Hungarian Neo-Nazi lead war on gypsies
A cold and brutal crime has torn a young family apart. Robert and his five-year-old son were shot dead, and his two other children seriously injured when their home was attacked. A homemade bomb was thrown through the front door and immediately sent the entire house up in flames. The young family had just finished building their small but modern house.
Their only crime was being Roma gypsies.
Robert’s family lives next door, and are reminded daily of the terror of the tragedy, but what haunts them more is the way the criminal investigation is being carried out.
“They pretended not to see 18 bullet holes in the small boy’s body. How is it possible that an experienced police official could not see this? Then it was reported that the fire was electrical. But there are remnants of a bomb everywhere,” says Robert’s mother Erzsebet Csorba.
The European Roma rights centre strongly supports the family’s claims.
“The police were not acknowledging that a murder had taken place. I’m not aware that there has been any progress,” said Rob Kushen from the European Roma Rights Centre in the Hungarian capital of Budapest.
Fighting for their rights, activists also fear that the economic crisis will lead to an increase in hate crimes against Roma in poorer EU countries.
“So far they have done a good job in keeping the peace – which is a recipe for disaster,” Kushen believes.
Attacks on Roma haven’t only increased since the onset of the crisis, but a neo-Nazi trend is also growing in Hungary. The far-right Jobbik party, said to be affiliated with a banned fascist group called the Magyar Guarda, is growing in popularity. They often hold protests against Roma, insisting they are criminals.
Bela Kovacs, President of the Jobbik Party for a Better Hungary is unequivocal in his views:
“Gypsy crimes are growing every day, and it's getting so bad that people are afraid to go out at night,” he said.
But the party refused to comment on its connection with the extremist group which often attends their protests.
Robert’s family believes the Magyar Guarda brutally attacked their loved ones, and will never be punished, especially under the wing of a growing political party.

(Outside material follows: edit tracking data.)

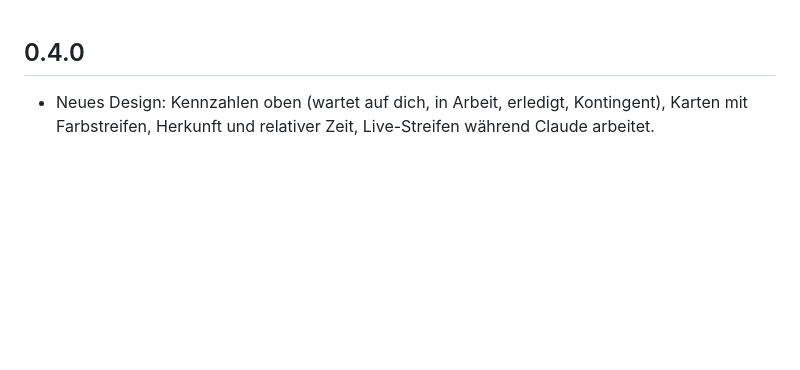
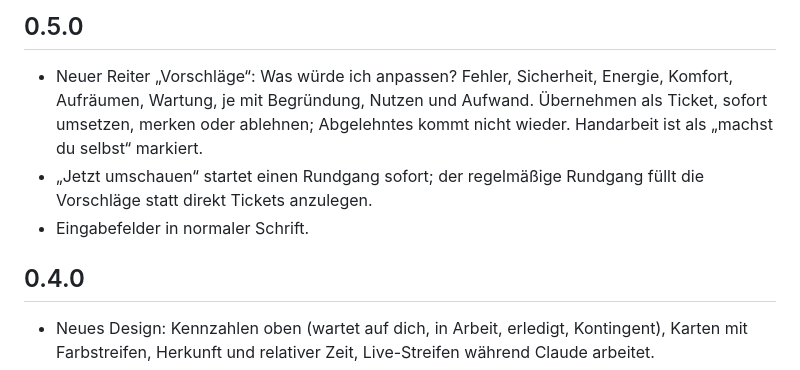
Before and after one commit to andreashergert1984/homeassistant-addons, a Markdown page: hausmeister-ha-addon/CHANGELOG.md, the part around the change. GitHub-like rendering; blank space fills up the shorter version.

```diff
--- a/hausmeister-ha-addon/CHANGELOG.md
+++ b/hausmeister-ha-addon/CHANGELOG.md
@@ -1,3 +1,9 @@
+## 0.5.0
+
+- Neuer Reiter „Vorschläge“: Was würde ich anpassen? Fehler, Sicherheit, Energie, Komfort, Aufräumen, Wartung, je mit Begründung, Nutzen und Aufwand. Übernehmen als Ticket, sofort umsetzen, merken oder ablehnen; Abgelehntes kommt nicht wieder. Handarbeit ist als „machst du selbst“ markiert.
+- „Jetzt umschauen“ startet einen Rundgang sofort; der regelmäßige Rundgang füllt die Vorschläge statt direkt Tickets anzulegen.
+- Eingabefelder in normaler Schrift.
+
 ## 0.4.0
 
 - Neues Design: Kennzahlen oben (wartet auf dich, in Arbeit, erledigt, Kontingent), Karten mit Farbstreifen, Herkunft und relativer Zeit, Live-Streifen während Claude arbeitet.
```
Also changed, not shown: hausmeister-ha-addon/DOCS.md (+10 -6 lines), hausmeister-ha-addon/README.md (+12 -1 lines), hausmeister-ha-addon/images/vorschlaege.png (added), 11 other files.
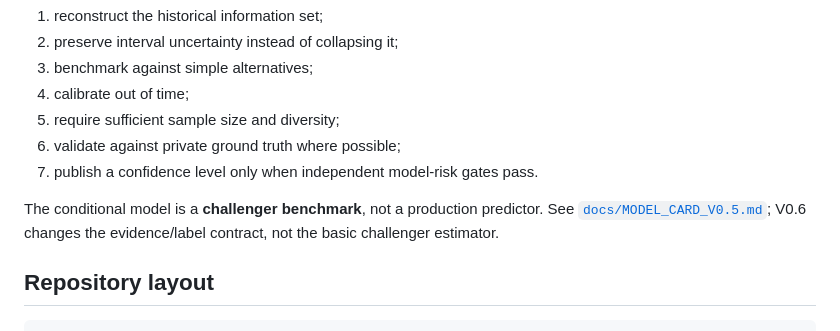
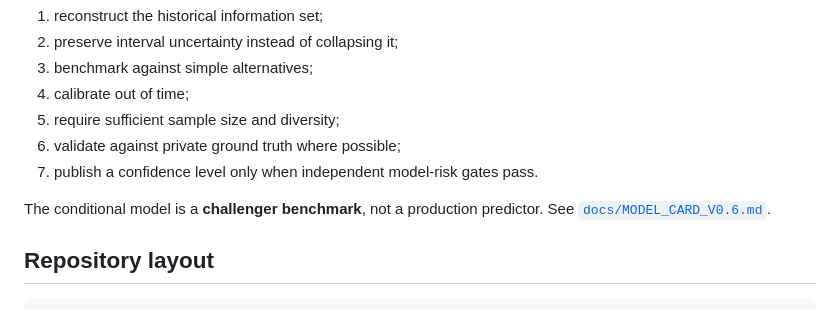
Before and after one commit to TFourniax/mwproof, a Markdown page: README.md, the part around the change. Drawn GitHub-style.

Commit message:
point README to v0.6 model card

```diff
--- a/README.md
+++ b/README.md
@@ -172,7 +172,7 @@ The empirical layer follows a strict promotion sequence:
 6. validate against private ground truth where possible;
 7. publish a confidence level only when independent model-risk gates pass.
 
-The conditional model is a **challenger benchmark**, not a production predictor. See [`docs/MODEL_CARD_V0.5.md`](docs/MODEL_CARD_V0.5.md); V0.6 changes the evidence/label contract, not the basic challenger estimator.
+The conditional model is a **challenger benchmark**, not a production predictor. See [`docs/MODEL_CARD_V0.6.md`](docs/MODEL_CARD_V0.6.md).
 
 ## Repository layout
 
```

In the past year alone in Hungary, there have been 18 attacks on Roma homes, and six people have been killed. No one has been caught.